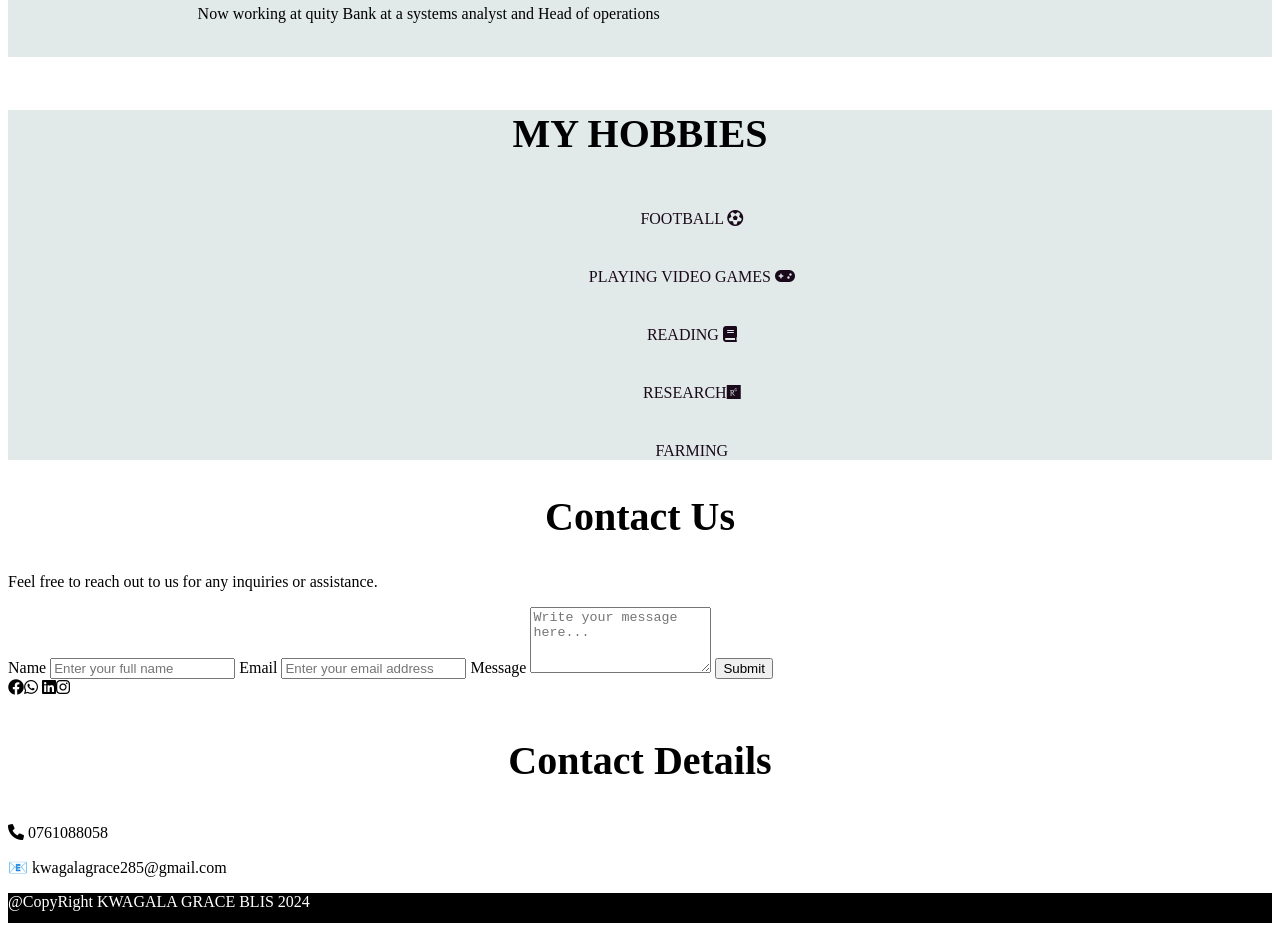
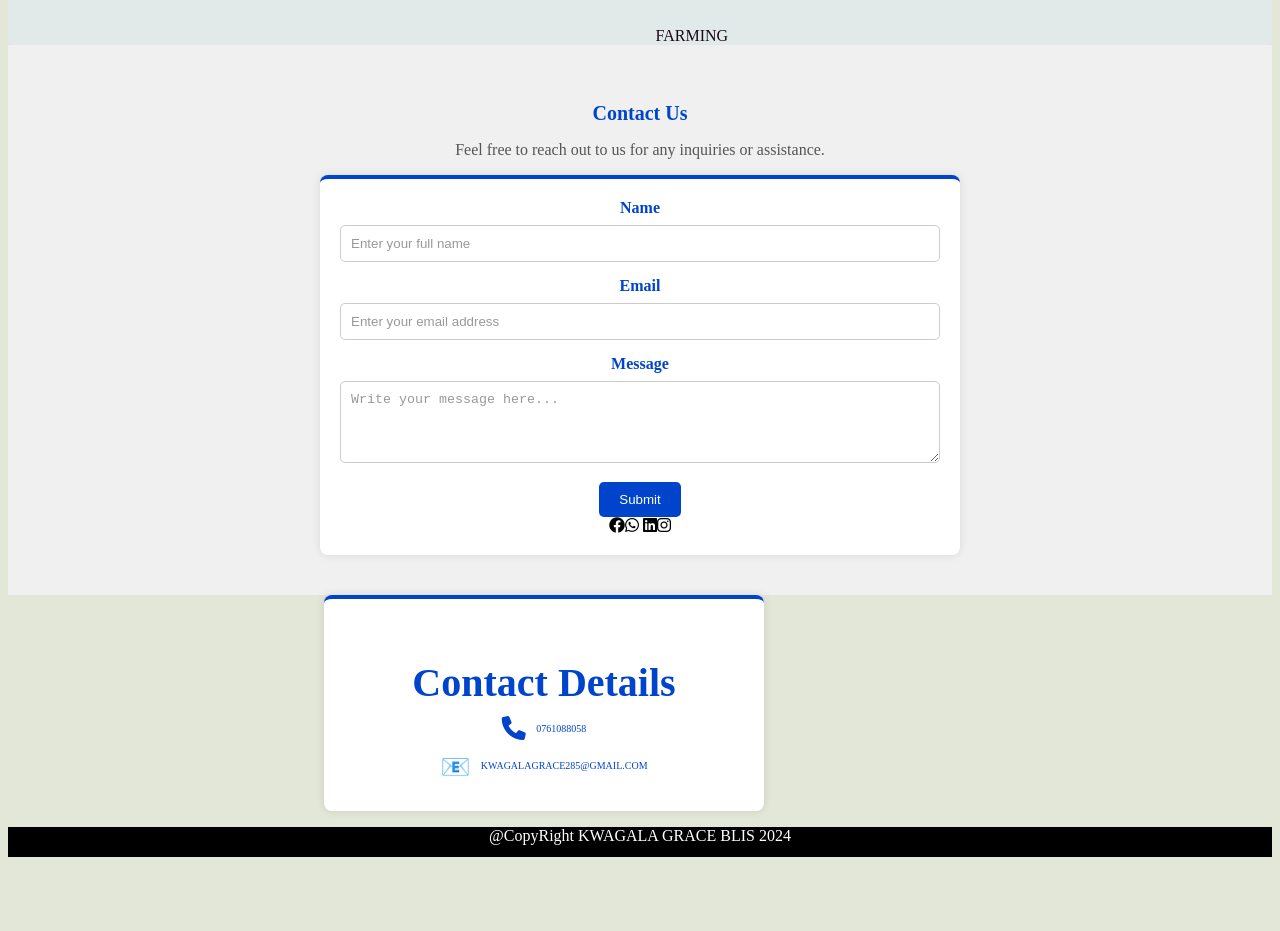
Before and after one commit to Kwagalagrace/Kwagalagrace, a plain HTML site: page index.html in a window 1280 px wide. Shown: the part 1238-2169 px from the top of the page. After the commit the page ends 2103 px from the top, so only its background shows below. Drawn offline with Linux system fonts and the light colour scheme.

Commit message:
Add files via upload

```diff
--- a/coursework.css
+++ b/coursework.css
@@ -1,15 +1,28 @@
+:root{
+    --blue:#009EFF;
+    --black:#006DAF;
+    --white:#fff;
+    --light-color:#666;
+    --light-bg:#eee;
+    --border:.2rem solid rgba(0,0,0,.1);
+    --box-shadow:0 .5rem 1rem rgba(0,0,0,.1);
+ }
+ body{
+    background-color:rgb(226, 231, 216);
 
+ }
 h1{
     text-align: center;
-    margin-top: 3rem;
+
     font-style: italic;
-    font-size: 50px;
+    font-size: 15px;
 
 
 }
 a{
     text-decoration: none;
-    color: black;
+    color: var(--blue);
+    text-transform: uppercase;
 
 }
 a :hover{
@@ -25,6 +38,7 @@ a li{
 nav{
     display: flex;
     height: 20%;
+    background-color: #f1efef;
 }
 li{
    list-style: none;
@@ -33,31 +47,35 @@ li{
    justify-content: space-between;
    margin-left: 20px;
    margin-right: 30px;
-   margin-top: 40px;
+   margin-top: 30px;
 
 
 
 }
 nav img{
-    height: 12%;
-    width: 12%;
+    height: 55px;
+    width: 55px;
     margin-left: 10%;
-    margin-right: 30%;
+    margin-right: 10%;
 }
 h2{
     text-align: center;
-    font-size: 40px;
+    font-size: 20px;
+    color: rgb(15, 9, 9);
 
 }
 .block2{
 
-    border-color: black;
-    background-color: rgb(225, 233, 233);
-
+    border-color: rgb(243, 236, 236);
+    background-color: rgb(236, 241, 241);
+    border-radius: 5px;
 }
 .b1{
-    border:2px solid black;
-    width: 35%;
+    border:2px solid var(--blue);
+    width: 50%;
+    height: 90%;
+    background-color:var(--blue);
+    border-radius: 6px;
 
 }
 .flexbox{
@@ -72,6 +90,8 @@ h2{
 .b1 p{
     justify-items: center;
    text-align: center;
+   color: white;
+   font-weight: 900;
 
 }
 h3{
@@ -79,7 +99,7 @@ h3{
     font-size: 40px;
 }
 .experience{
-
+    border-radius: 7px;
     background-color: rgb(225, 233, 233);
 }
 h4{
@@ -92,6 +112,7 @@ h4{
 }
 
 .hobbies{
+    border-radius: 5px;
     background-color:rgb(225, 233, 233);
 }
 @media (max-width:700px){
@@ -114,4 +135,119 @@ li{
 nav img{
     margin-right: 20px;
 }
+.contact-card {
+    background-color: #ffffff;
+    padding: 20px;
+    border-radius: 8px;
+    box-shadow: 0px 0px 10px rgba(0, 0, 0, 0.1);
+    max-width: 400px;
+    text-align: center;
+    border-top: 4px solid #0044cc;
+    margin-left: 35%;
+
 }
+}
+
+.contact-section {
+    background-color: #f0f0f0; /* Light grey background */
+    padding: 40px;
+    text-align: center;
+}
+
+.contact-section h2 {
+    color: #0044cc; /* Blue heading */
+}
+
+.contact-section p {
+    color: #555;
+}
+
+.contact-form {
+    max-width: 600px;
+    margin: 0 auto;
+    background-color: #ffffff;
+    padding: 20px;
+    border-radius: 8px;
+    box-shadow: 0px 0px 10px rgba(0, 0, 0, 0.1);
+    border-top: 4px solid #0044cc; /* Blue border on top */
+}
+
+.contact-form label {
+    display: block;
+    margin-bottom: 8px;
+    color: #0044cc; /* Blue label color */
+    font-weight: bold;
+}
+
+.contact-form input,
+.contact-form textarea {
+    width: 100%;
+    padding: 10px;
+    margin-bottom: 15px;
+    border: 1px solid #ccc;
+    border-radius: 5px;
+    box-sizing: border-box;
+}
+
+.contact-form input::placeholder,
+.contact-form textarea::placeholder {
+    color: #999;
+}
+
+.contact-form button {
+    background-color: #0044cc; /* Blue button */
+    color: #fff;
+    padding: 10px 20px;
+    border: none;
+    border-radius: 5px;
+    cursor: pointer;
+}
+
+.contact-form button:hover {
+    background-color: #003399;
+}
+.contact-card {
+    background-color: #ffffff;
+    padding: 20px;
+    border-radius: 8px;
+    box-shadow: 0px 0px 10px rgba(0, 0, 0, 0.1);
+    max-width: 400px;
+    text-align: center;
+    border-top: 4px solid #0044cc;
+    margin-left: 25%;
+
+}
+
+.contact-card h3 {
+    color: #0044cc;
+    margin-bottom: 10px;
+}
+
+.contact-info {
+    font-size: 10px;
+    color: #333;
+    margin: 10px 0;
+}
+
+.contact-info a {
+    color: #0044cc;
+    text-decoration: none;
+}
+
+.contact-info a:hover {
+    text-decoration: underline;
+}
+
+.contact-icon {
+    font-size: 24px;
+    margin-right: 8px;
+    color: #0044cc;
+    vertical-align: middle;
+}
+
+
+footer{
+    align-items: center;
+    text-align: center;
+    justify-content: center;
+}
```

==================================================

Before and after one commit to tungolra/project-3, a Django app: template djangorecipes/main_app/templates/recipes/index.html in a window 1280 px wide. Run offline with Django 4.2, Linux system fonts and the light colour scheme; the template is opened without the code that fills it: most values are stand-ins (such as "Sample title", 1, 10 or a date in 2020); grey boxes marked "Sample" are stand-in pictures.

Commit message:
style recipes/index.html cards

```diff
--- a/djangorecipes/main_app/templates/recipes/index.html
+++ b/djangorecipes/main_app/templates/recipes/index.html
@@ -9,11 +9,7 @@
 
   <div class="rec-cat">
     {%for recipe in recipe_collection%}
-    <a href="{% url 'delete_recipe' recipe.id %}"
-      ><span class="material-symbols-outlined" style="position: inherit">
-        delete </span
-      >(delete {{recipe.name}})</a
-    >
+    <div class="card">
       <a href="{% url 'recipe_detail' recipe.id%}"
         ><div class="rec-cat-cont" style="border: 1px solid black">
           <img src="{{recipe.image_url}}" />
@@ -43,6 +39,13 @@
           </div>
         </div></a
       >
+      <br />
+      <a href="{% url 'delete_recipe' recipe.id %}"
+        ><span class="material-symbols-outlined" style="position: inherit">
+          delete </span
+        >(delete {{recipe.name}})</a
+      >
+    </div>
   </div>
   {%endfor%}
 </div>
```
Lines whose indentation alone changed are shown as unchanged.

==================================================

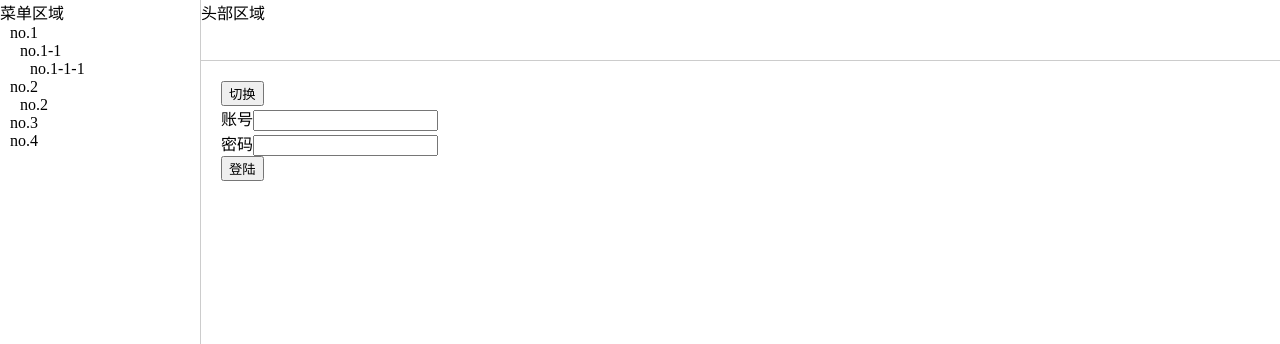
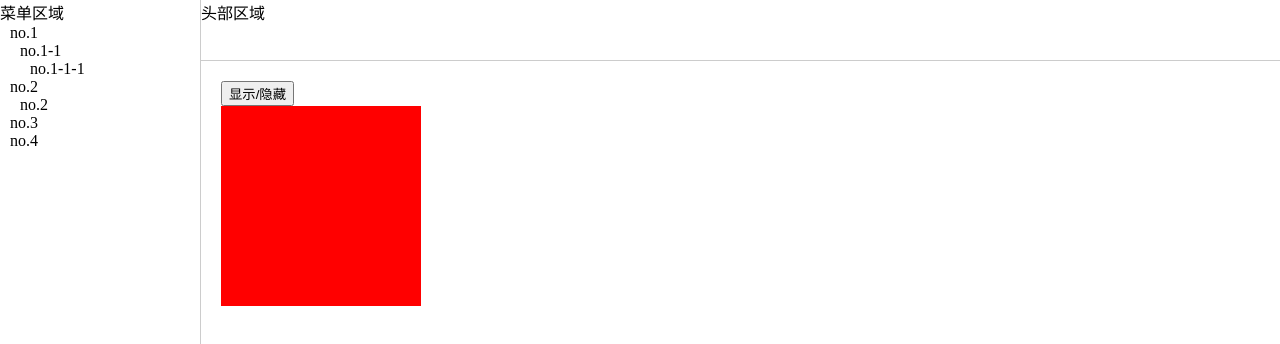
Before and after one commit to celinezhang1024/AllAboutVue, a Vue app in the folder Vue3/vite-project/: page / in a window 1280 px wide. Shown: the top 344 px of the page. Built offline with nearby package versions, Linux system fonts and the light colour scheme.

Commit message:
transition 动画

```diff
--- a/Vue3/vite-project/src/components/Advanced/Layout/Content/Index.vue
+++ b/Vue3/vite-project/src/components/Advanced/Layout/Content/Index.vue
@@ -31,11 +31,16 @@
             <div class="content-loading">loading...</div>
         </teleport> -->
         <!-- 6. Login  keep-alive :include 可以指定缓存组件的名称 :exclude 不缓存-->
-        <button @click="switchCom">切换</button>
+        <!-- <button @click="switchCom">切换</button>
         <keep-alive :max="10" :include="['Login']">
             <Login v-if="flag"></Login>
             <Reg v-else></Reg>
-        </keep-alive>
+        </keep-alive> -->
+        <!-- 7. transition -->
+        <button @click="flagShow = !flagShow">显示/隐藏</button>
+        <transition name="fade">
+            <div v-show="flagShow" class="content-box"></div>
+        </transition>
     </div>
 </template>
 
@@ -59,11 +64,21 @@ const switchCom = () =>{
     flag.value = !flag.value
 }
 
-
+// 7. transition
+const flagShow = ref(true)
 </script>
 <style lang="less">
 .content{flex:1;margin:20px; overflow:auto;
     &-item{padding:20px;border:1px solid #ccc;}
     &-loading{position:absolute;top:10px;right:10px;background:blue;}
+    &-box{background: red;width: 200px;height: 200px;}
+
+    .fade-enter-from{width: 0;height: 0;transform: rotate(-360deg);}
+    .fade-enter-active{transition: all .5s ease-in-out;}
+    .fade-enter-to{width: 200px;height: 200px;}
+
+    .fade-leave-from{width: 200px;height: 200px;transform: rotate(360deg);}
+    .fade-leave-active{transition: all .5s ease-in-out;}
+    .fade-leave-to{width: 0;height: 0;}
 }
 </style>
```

==================================================

Goal of the exercise:
Where the string "right" occurs in a line of the material above, copy the whole line.

Task result:
    margin-right: 30px;
-    margin-right: 30%;
+    margin-right: 10%;
     margin-right: 20px;
+    margin-right: 8px;
     &-loading{position:absolute;top:10px;right:10px;background:blue;}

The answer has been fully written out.